Understand the risks. List the factors that could jeopardize your business with your chief customer or supplier. These will vary with your specific circumstances. They might include a natural disaster that interrupts your customer’s business or that prevents you from shipping or receiving goods. It could be a change in the marketplace or a new technology that cuts demand for your product. It could be actions by your competitors. It might even be problems in your own operation, such as a drop in quality, delays in shipping, or poor inventory control. The list may be daunting, but until you understand the risks, you can’t develop solutions.

Look for ways to minimize your risks. Brainstorm with your managers on long-term steps to reduce each risk. It might be to enter new markets or to tweak your product design. Think through contingency plans to address possible disasters or find alternative suppliers. Discuss how you would respond to changes in the marketplace. Try to set measurable goals for change and clearly assign responsibility. Changing the situation won’t be simple, and it may take a long time. But that’s what strategic business management is all about.

For assistance with this issue or with any of your business concerns, give us a call.

About Brenda J. McGivern, CPA

Brenda McGivern started her own certified public accounting and management consulting firm in October 2001. The full service CPA firm provides tax and accounting solutions to meet the needs of today's small business and individual. Brenda McGivern has become a trusted advisor and valuable resource her clients rely on for timely, accurate assistance when they need it. Before starting the firm, she worked as an accountant for three years at a local firm and prior to that five years at a large international CPA firm in Boston. She has performed the following tax services: federal, state and local tax planning, international tax planning, estate and succession planning, mergers and acquisitions, capital retention and IRS representation. She has also coordinated assurance engagements, such as financial statement audits, reviews and compilations from the planning phase through the reporting phase. She has prepared and reviewed regulatory filings for numerous regulatory agencies including the Security and Exchange Commission. Prior to these positions she was selected from over 2,000 candidates into an eight-person intensive financial management program at an international technology company. The program consisted of graduate level classroom study and two six-month rotational assignments in financial operations. She graduated cum laude from the University of Massachusetts at Amherst and holds a Bachelors Degree in Business Administration with a concentration in accounting. McGivern also holds a license in Massachusetts as a Certified Public Accountant and is a member of the American Society of Certified Public Accountants and the Massachusetts Society of Certified Public Accountants. She resides in Stoughton, Massachusetts with her husband Brian, and their sons Sean, Ryan and Conor and their dog, Davis.
This entry was posted in Business, Employee Benefits, New Business, Operational Accounting, Tax and tagged , , , , , , , , . Bookmark the permalink.

Leave a Reply

Fill in your details below or click an icon to log in:

WordPress.com Logo

You are commenting using your WordPress.com account. Log Out / Change )

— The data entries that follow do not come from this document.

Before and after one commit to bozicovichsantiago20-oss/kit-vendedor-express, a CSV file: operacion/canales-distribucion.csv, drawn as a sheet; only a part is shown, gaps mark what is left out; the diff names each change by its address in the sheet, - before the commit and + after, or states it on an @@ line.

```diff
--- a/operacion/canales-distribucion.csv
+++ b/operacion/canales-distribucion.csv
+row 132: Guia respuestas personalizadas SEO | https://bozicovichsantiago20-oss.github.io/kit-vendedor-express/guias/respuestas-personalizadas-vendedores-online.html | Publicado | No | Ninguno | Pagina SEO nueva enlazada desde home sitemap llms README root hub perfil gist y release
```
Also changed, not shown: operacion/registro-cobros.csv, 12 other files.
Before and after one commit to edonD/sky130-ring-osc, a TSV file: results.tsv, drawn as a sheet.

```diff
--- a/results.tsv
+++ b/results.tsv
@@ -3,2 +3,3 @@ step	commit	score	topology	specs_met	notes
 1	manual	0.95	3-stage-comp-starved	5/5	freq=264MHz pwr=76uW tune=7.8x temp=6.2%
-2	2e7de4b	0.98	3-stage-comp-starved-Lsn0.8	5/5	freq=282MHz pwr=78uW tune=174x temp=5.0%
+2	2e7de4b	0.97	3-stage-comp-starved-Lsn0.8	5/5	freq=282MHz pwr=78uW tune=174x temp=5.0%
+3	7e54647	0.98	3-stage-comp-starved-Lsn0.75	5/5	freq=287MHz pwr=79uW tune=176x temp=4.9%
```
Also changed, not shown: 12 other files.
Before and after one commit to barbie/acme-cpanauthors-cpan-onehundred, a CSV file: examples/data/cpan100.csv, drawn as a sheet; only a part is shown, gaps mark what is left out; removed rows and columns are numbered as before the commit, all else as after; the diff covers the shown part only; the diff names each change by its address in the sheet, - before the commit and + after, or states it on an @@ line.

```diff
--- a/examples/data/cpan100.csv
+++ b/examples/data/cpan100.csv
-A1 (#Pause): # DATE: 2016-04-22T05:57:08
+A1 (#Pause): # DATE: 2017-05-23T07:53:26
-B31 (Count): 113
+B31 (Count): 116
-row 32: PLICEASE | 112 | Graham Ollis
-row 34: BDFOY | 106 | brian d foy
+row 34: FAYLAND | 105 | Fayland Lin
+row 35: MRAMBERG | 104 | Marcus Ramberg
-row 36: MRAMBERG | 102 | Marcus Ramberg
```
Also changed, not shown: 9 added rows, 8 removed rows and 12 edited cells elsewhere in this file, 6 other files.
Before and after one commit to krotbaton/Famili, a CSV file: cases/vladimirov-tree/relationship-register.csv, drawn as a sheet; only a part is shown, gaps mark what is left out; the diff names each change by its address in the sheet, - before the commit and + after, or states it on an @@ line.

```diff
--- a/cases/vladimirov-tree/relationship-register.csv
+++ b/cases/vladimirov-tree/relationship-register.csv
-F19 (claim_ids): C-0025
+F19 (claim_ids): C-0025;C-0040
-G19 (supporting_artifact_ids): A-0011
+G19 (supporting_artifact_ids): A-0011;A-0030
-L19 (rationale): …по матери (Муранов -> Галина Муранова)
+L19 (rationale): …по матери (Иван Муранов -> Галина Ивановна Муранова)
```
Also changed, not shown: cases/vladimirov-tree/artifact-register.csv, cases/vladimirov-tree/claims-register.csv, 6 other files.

Twitter picture

You are commenting using your Twitter account. Log Out / Change )

Facebook photo

You are commenting using your Facebook account. Log Out / Change )

Google+ photo

You are commenting using your Google+ account. Log Out / Change )

Connecting to %s